* Records excerpted from a collection *
----

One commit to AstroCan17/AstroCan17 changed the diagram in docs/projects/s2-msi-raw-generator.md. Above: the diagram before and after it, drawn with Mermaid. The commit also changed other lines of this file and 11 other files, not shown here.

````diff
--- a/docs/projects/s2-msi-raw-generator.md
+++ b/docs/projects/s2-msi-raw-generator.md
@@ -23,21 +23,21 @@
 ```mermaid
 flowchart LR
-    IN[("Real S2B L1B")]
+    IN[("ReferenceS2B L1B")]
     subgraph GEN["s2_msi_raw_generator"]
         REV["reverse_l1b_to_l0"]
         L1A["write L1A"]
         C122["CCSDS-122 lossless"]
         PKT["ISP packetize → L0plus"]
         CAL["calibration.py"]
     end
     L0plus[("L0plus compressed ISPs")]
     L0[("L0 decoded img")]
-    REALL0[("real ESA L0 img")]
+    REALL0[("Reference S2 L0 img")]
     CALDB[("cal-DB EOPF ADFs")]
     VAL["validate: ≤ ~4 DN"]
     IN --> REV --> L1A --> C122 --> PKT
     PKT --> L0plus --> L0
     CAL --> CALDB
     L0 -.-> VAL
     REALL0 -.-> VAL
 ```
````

----

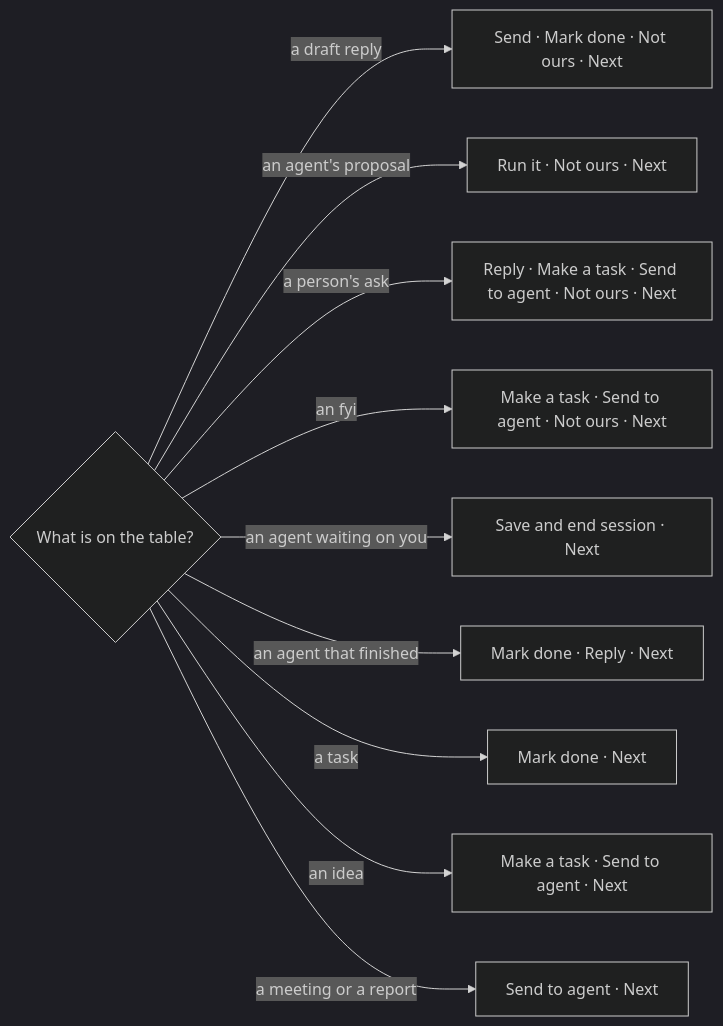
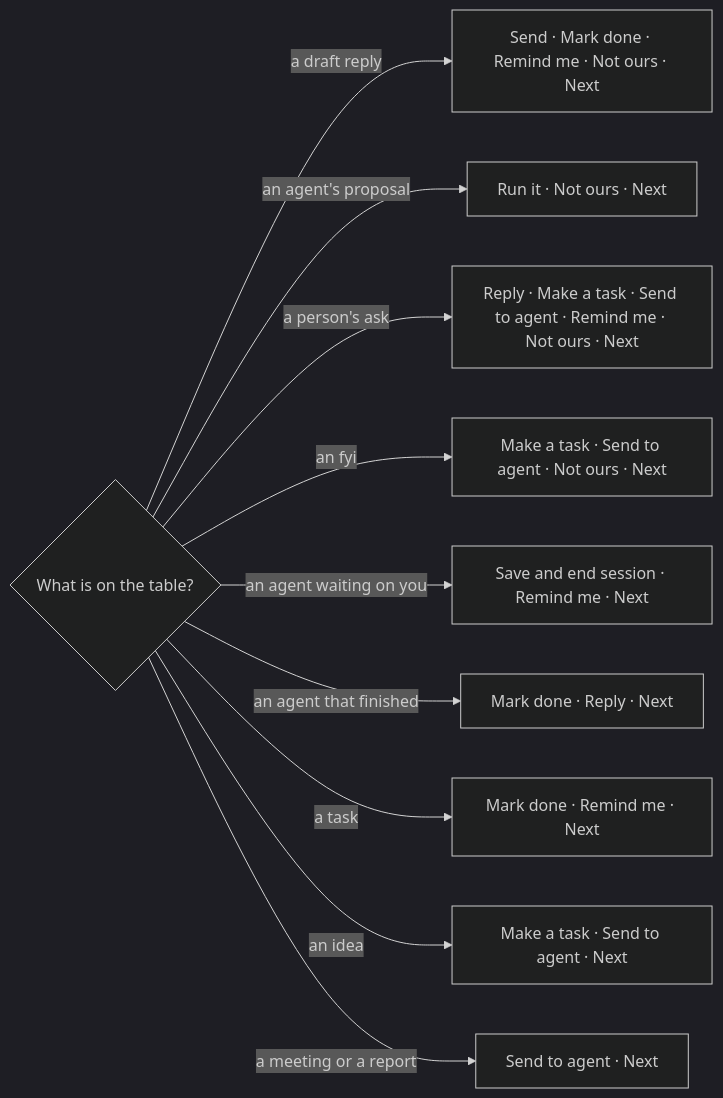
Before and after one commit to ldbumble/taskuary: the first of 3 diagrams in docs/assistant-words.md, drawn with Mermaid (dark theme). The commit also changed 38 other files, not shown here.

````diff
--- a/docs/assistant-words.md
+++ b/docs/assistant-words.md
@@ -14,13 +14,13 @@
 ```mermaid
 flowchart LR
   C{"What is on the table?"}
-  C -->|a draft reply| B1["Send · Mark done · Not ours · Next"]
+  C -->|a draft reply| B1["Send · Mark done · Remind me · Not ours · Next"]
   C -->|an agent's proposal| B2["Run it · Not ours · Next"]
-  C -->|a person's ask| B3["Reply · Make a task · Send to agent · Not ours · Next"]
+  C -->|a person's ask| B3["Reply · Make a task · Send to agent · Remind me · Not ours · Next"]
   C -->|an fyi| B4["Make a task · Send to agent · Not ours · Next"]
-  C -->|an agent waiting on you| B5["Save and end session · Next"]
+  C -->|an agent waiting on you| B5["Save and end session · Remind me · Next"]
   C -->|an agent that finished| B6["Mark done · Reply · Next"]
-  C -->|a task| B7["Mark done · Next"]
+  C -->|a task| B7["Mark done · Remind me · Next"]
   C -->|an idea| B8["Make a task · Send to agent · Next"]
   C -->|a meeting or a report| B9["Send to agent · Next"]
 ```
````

----

* Your objective *
If the string "projects" appears in a line of the entries, report the line.

* Answer area *
One commit to AstroCan17/AstroCan17 changed the diagram in docs/projects/s2-msi-raw-generator.md. Above: the diagram before and after it, drawn with Mermaid. The commit also changed other lines of this file and 11 other files, not shown here.
--- a/docs/projects/s2-msi-raw-generator.md
+++ b/docs/projects/s2-msi-raw-generator.md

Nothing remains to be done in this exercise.